Died: 1-Apr-1927 [IWS] Place: Lancaster County Mental Hospital [IWS]
Occupation:   Journalist, book-reviewer. [IWS]
Child 4:
Female
Amy Sarah Stuart [RNS]
Born:   Place: Liverpool, England [RNS]
Died: ~ 1965 [IWS] Place:  
Occupation:   Nurse [IWS]
Child 5:
Female
Agnes Banks Stuart [RNS]
Born:   Place: Liverpool, England [RNS]
Died: ~ 1960 [IWS] Place: Gravesend, Kent, England [IWS]
Occupation:   Childrens Nurse [IWS]
Child 6:
Male
Ronald Niel Stuart [RNS]
Born: 26-Aug-1886 [VC] Place: Liverpool, England [VC]
Died: 8-Feb-1954 [VC] Place:  
Buried:   Place: Charing Cemetery, Kent, England [VC]
Families: Ronald Niel Stuart - Evelyn Wright

Notes:

1. Mary Banks was a master mariner's daughter and Neil Stuart was a master mariner, so I presume they met when she was sailing in her father's ship, because she was English and the family home was in Liverpool. [RNS]

2. Marriage witnesses Margaret Sym and Margaret Campbell.
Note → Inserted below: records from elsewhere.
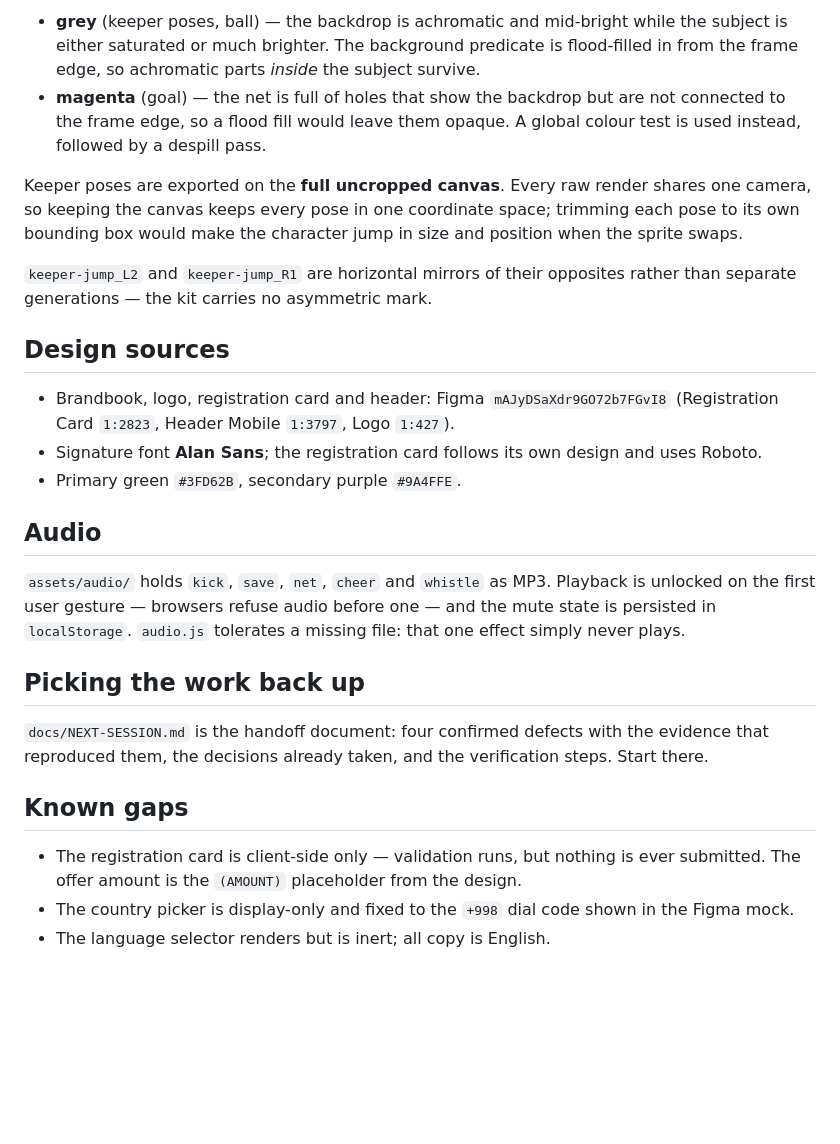
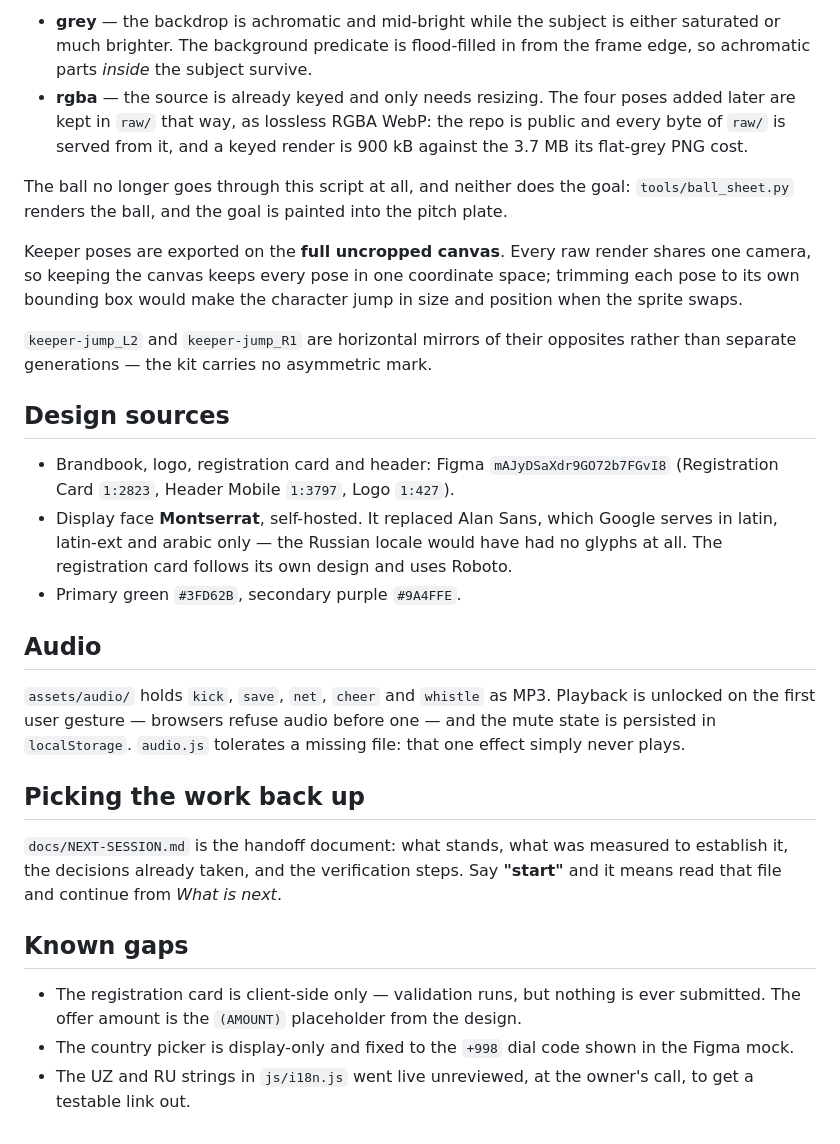
Before and after one commit to design-mkt-1/fs-penalty, a Markdown page: README.md, the part around one of its changes. Drawn GitHub-style; blank space fills up the shorter version.

```diff
--- a/README.md
+++ b/README.md
@@ -92,11 +105,15 @@ Two keying strategies, because the subjects differ:
 
-* **grey** (keeper poses, ball) — the backdrop is achromatic and mid-bright
-  while the subject is either saturated or much brighter. The background
-  predicate is flood-filled in from the frame edge, so achromatic parts *inside*
-  the subject survive.
-* **magenta** (goal) — the net is full of holes that show the backdrop but are
-  not connected to the frame edge, so a flood fill would leave them opaque. A
-  global colour test is used instead, followed by a despill pass.
+* **grey** — the backdrop is achromatic and mid-bright while the subject is
+  either saturated or much brighter. The background predicate is flood-filled in
+  from the frame edge, so achromatic parts *inside* the subject survive.
+* **rgba** — the source is already keyed and only needs resizing. The four poses
+  added later are kept in `raw/` that way, as lossless RGBA WebP: the repo is
+  public and every byte of `raw/` is served from it, and a keyed render is
+  900 kB against the 3.7 MB its flat-grey PNG cost.
+
+The ball no longer goes through this script at all, and neither does the goal:
+`tools/ball_sheet.py` renders the ball, and the goal is painted into the pitch
+plate.
 
 Keeper poses are exported on the **full uncropped canvas**. Every raw render
 shares one camera, so keeping the canvas keeps every pose in one coordinate
@@ -110,8 +127,9 @@ rather than separate generations — the kit carries no asymmetric mark.
 
 * Brandbook, logo, registration card and header: Figma `mAJyDSaXdr9GO72b7FGvI8`
   (Registration Card `1:2823`, Header Mobile `1:3797`, Logo `1:427`).
-* Signature font **Alan Sans**; the registration card follows its own design and
-  uses Roboto.
+* Display face **Montserrat**, self-hosted. It replaced Alan Sans, which Google
+  serves in latin, latin-ext and arabic only — the Russian locale would have had
+  no glyphs at all. The registration card follows its own design and uses Roboto.
 * Primary green `#3FD62B`, secondary purple `#9A4FFE`.
 
 ## Audio
@@ -123,9 +141,9 @@ missing file: that one effect simply never plays.
 
 ## Picking the work back up
 
-`docs/NEXT-SESSION.md` is the handoff document: four confirmed defects with the
-evidence that reproduced them, the decisions already taken, and the verification
-steps. Start there.
+`docs/NEXT-SESSION.md` is the handoff document: what stands, what was measured
+to establish it, the decisions already taken, and the verification steps. Say
+**"start"** and it means read that file and continue from *What is next*.
 
 ## Known gaps
 
@@ -133,4 +151,5 @@ steps. Start there.
   ever submitted. The offer amount is the `(AMOUNT)` placeholder from the design.
 * The country picker is display-only and fixed to the `+998` dial code shown in
   the Figma mock.
-* The language selector renders but is inert; all copy is English.
+* The UZ and RU strings in `js/i18n.js` went live unreviewed, at the owner's
+  call, to get a testable link out.
```
Also changed, not shown: other parts of README.md (+30 -17 lines), docs/NEXT-SESSION.md (+128 -140 lines).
Dr Campbell 'later married our father's brother Malcolm' Aunt Katie's note to a Montreal newspaper cutting of June 1917. The note says Malcolm became a good friend of Dr. Campbell - which suggests he stayed in Montreal. [IWS]

3. After the marriage Mary became a captain's wife and sailed with her husband. She sailed round the Cape Horn, as Auntie Katie told the story she was terrified of being shipwrecked and being eaten by cannibals, who she believed inhabited the coast of Patagonia, so during that part of the voyage she never took her clothes off. I always used to wonder why that would stop her being eaten! [HS]

4. Neil and Mary appear here.

Notes on Neil Stuart:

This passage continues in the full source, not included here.